• EXERCISE DESCRIPTION
Go through the entries below and tally the lines containing the string "Rusia"; report only the tally.

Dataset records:
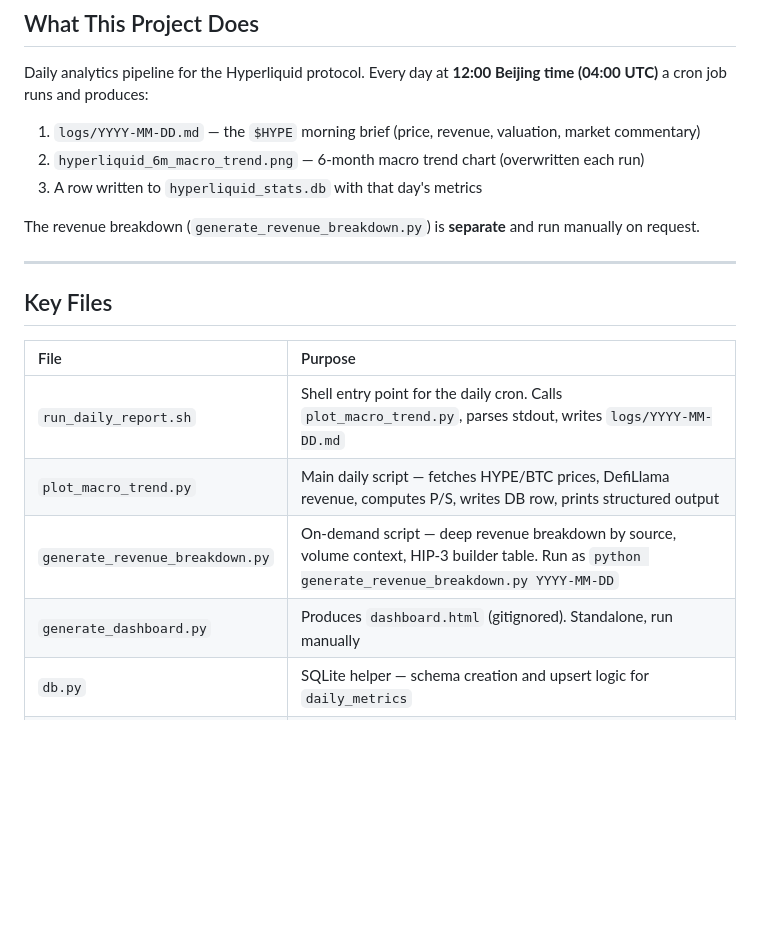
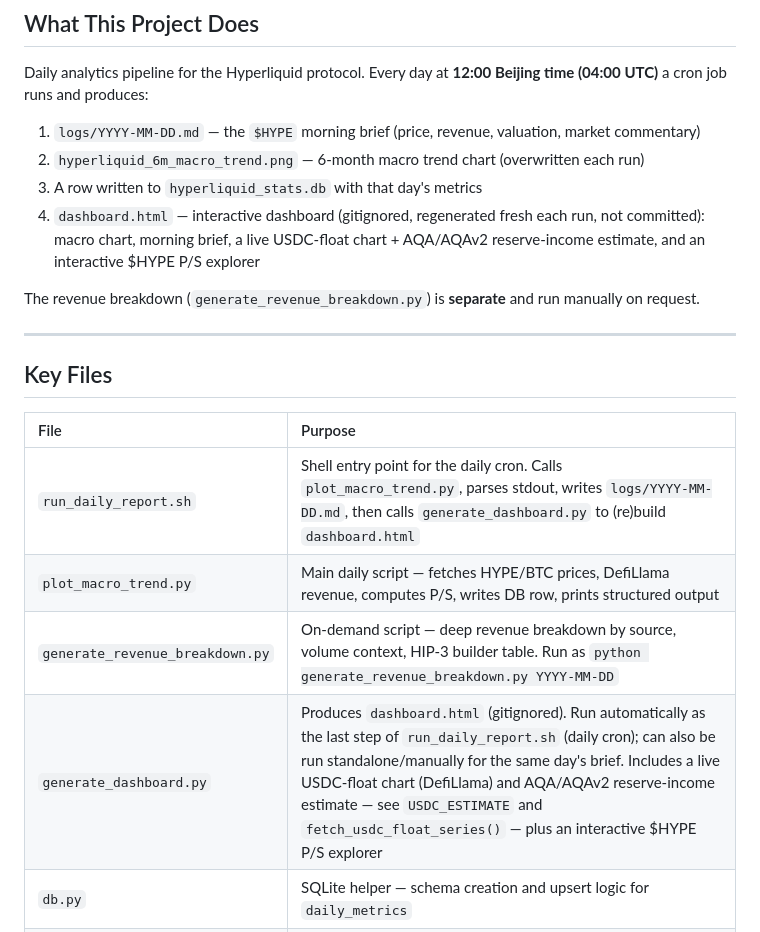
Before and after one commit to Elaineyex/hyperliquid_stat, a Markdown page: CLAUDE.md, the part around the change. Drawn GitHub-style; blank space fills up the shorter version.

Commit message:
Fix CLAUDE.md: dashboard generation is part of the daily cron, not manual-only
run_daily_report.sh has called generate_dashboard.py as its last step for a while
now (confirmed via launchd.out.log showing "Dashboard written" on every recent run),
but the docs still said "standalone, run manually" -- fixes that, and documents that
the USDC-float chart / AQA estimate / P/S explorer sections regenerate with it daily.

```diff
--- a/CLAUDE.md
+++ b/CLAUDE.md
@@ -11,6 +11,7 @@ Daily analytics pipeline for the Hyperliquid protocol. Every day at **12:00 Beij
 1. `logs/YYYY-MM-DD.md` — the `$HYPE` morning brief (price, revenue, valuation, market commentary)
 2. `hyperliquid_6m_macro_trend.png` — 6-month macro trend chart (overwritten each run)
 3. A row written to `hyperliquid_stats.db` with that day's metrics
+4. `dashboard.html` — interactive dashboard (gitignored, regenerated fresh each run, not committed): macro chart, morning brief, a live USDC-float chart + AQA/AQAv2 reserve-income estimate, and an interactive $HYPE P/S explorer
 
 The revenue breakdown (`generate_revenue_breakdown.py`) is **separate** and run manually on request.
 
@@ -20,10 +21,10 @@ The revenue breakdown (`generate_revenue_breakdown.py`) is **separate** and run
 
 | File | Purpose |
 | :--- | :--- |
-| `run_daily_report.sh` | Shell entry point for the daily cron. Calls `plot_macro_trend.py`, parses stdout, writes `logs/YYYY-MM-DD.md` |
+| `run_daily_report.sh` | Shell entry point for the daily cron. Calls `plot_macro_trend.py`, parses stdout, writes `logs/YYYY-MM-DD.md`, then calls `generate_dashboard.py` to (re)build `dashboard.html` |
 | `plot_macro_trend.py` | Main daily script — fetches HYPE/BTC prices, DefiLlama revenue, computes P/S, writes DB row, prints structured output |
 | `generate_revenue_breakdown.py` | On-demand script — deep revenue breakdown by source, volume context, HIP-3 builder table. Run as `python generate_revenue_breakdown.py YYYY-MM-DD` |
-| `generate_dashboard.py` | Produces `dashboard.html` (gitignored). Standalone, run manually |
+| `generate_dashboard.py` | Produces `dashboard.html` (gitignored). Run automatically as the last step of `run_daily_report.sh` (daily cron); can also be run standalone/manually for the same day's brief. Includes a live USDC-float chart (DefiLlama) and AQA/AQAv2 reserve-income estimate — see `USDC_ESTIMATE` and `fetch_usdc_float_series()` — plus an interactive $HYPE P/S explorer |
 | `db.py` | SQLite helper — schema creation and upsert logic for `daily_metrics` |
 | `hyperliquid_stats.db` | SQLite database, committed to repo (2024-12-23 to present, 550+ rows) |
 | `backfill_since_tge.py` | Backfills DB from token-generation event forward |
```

==

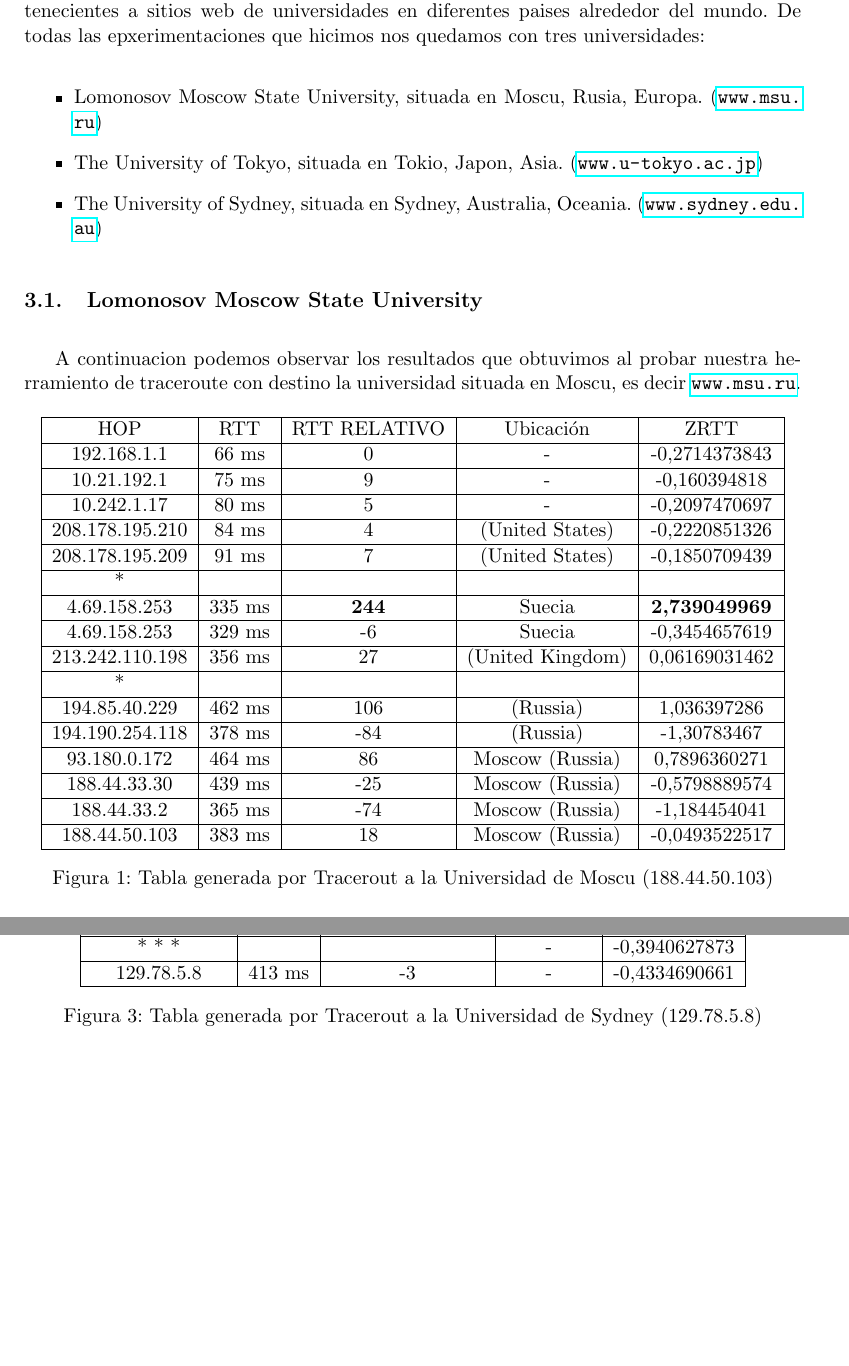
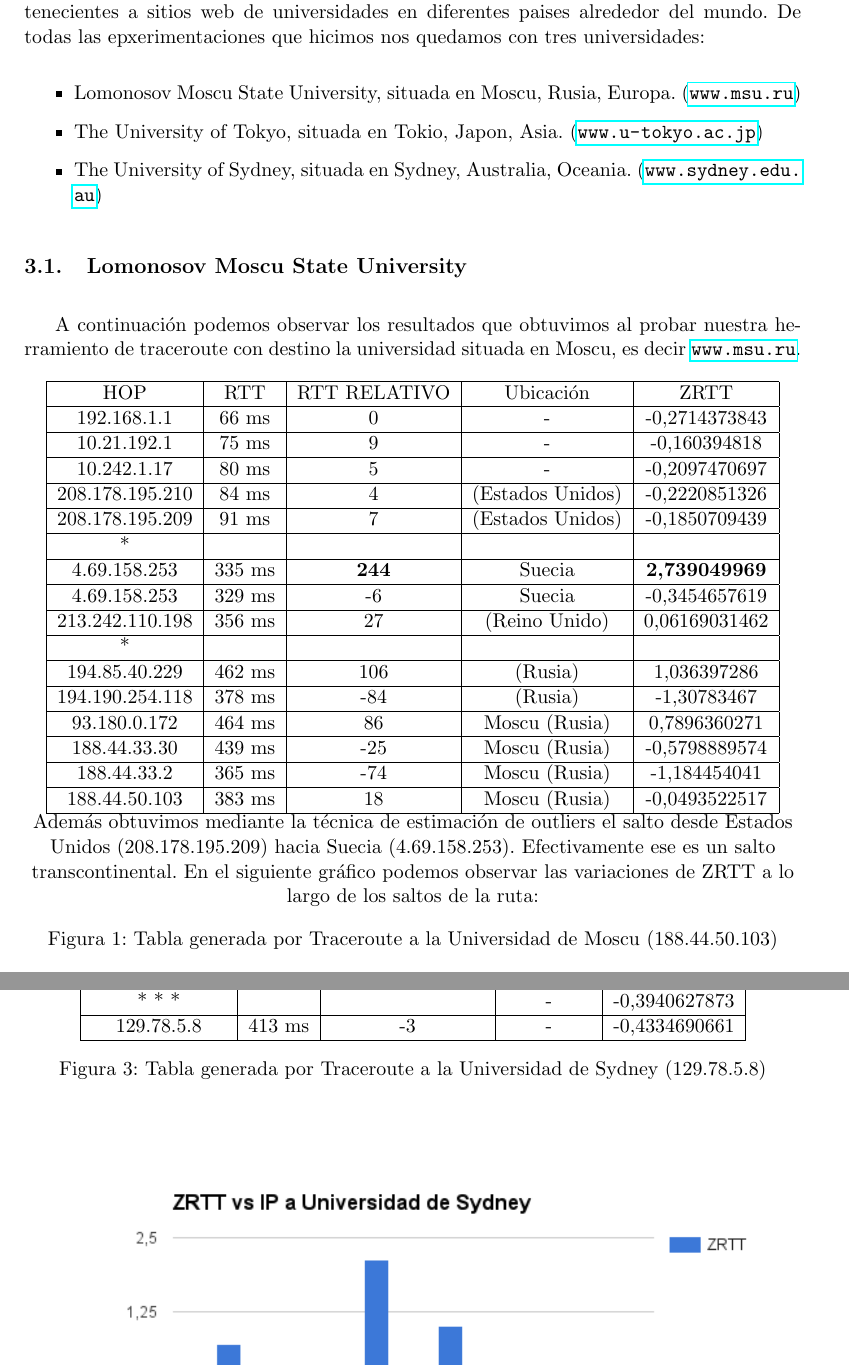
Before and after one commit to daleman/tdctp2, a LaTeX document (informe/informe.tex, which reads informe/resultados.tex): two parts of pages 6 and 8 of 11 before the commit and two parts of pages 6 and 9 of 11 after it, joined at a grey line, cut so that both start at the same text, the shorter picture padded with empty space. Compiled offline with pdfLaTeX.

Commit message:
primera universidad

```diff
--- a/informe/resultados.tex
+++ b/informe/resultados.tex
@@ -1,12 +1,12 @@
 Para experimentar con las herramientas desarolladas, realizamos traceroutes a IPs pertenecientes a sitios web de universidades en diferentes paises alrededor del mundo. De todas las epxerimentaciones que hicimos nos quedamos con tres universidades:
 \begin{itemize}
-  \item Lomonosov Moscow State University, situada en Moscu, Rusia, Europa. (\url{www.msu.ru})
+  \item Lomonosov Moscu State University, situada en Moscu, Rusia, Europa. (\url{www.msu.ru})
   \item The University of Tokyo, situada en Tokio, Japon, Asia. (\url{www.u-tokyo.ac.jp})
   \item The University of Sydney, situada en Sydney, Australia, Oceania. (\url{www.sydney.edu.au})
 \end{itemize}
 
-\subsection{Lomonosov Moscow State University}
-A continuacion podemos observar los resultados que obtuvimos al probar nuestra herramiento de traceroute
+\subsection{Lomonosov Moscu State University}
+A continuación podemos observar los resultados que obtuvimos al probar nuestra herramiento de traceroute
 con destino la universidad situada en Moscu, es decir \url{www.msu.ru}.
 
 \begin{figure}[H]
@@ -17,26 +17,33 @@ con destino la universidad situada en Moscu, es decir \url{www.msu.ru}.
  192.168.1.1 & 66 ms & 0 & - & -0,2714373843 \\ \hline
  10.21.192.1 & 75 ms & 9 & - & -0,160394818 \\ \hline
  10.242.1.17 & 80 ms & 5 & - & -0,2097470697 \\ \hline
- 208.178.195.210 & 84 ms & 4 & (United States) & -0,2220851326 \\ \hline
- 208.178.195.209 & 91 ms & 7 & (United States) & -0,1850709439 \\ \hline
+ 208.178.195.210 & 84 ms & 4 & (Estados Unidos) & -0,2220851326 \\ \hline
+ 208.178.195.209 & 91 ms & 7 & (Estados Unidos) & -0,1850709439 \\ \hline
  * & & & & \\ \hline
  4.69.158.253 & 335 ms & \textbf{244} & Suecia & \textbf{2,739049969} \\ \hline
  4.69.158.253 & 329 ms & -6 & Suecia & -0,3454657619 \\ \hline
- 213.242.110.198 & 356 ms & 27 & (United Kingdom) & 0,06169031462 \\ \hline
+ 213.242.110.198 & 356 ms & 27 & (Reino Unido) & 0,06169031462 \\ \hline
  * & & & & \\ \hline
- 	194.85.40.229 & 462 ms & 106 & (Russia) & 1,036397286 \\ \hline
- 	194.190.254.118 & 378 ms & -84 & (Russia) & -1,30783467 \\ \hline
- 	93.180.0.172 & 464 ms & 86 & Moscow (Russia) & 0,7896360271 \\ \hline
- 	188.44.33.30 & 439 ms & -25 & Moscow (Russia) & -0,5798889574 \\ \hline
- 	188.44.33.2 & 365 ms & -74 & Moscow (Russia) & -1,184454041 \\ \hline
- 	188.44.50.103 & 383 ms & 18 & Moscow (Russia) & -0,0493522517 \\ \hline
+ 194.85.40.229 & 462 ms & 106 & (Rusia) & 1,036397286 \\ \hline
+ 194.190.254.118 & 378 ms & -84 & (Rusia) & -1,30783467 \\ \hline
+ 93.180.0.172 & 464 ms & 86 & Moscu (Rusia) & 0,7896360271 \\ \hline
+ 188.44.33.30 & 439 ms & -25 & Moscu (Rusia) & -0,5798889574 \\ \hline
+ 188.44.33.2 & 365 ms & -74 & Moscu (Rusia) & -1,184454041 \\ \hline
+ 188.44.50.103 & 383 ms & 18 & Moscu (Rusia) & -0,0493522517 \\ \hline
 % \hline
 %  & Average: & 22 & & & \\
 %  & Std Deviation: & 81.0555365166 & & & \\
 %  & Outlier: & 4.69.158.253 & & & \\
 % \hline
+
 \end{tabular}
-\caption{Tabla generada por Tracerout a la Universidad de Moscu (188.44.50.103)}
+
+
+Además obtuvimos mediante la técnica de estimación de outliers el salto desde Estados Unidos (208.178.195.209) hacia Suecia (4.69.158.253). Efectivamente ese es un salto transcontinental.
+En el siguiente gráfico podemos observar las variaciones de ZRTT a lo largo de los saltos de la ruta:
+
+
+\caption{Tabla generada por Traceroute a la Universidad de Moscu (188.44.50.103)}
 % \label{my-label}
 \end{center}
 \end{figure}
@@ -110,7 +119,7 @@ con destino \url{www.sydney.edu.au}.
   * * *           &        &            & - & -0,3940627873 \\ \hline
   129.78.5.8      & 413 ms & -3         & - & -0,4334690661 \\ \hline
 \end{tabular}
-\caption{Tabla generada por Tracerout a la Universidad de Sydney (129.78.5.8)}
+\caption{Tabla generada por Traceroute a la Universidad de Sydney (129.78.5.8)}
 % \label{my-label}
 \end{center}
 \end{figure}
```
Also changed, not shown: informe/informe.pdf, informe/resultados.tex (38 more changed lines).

---

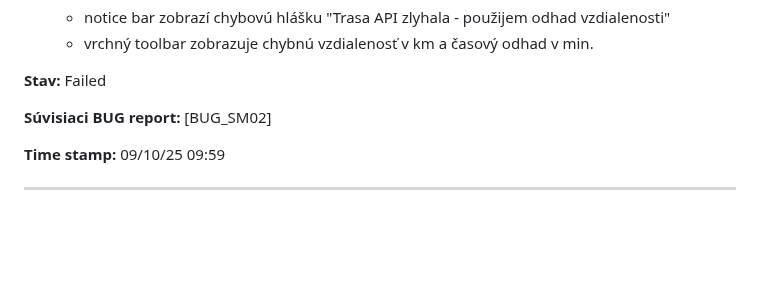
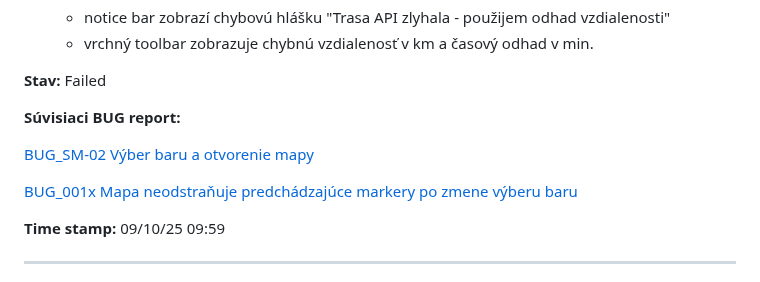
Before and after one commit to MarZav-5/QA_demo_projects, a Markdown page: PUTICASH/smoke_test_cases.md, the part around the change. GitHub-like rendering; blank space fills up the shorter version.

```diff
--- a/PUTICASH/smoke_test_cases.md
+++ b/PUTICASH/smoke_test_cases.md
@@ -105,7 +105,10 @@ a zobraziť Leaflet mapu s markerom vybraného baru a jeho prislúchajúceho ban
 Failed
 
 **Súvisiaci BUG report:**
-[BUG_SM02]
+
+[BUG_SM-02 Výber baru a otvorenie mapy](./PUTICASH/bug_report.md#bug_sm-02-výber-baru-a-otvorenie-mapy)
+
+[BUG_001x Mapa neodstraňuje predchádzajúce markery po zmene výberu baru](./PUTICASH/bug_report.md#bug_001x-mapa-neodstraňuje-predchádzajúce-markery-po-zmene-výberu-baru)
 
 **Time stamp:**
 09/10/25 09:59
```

• YOUR RESPONSE
8